CRC had found what it thought was the perfect location, but now it needed a buyer. Never short on capital, CRC prefers to rent rather than buy property: lower overhead and initial investment, higher return. In Emery, it found the perfect landlord.
He was quickly convinced to purchase the property. The plan was simple. He would buy the building, remodel it to state standards, and get rent checks from CRC for $6600 a month for the next ten years.
It seemed like a win-win situation. CRC found a cheap way to set up shop in Maine and Emery found a treatment provider for his son, not to mention the substantial monthly rent check he was slated to receive. But Emery got more than he bargained for.
The Bain Capital-owned CRC Health Corporation first proposed a methadone clinic in a Warren schoolhouse.
BEHIND CLOSED DOORS
"If I could have seen the future, I wouldn't have gotten so excited for them," Emery says. "I'm a developer, I've done this my whole life, [but] I wouldn't have purchased it. I would have got somebody else. I just was so excited for them because they were so excited. They said 'What can you do for us?' We had the tools, so I went forward."
Emery says that CRC wanted to begin the process in private before dealing with the anticipated local opposition. In a closed-door session, Warren selectmen were told that the building would be home to a methadone clinic.
When the plans did go public, Warren residents were in an uproar. They felt deceived and worried about the possible impacts of a high-volume methadone clinic, slated to serve 300 patients a day, on their rural community with a population under 5000.
Under pressure from local residents, the town quickly voided the sale of the building and enacted a six-month moratorium on methadone clinics. This knee-jerk reaction was Warren's attempt to buy time.
"This is a small town," says 20-year Warren resident Terry Walsh. "The selectmen are all volunteers. We have a garbage collector, a plumber, just regular people from the town, and I don't think they were any match for the lawyers and so on from CRC who came in. They were overwhelmed by the whole thing."

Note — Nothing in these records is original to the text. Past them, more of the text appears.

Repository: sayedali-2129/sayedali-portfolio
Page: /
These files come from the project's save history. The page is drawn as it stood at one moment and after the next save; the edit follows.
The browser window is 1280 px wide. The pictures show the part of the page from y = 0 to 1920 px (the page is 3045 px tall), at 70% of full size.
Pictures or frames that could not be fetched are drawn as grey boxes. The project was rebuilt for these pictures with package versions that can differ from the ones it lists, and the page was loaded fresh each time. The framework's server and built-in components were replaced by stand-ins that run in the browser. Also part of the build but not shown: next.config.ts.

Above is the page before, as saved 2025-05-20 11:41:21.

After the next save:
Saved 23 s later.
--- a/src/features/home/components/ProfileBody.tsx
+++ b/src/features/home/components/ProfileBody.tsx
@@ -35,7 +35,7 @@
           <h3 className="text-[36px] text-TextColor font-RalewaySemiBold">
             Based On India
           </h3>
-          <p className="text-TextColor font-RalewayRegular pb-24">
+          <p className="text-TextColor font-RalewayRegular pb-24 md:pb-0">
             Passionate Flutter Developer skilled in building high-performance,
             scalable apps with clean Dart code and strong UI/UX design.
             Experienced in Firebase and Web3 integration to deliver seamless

CRC responded by suing the town for violating the Americans with Disabilities Act, a civil-rights law intended to prohibit discrimination based on disability. A common-sense-defying lawsuit (filed on CRC's behalf by a Florida attorney) claimed that the town was discriminating against the company "and its patients" — of whom there are none yet, at least in Maine — because the temporary moratorium specifically banned methadone clinics. The suit also claimed CRC would "suffer irreparable injury" if it were not allowed to open its business where it wanted to. Essentially, CRC was saying that its potential future patients were victims of discrimination that threatened the company's prospective profits, and asking a judge to overturn the ban.
THINLY VEILED THREATS

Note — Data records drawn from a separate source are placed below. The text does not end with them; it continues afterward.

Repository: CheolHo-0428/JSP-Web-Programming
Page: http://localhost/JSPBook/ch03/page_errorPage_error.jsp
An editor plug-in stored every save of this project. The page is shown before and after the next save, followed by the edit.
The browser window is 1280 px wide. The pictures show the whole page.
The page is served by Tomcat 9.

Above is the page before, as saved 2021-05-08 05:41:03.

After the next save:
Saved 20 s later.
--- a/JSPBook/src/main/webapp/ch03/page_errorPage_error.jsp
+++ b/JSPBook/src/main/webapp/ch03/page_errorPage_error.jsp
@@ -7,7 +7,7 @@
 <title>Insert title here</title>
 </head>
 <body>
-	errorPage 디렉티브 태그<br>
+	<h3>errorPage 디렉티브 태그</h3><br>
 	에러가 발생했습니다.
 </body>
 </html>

After mediation between CRC and the town of Warren, CRC agreed to hold off on the lawsuit if Warren would consider approving a different location for a clinic.

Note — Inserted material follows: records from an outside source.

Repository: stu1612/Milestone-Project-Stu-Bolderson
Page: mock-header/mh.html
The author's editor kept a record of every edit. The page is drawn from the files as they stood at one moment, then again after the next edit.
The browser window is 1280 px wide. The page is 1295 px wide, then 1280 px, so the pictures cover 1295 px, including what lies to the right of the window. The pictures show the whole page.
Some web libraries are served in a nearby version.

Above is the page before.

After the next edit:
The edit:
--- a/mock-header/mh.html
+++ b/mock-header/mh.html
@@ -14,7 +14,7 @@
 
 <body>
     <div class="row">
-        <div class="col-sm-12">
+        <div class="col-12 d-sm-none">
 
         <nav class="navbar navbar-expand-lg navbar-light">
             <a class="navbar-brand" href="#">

The threat of the lawsuit now loomed over the town and Emery became the fall guy.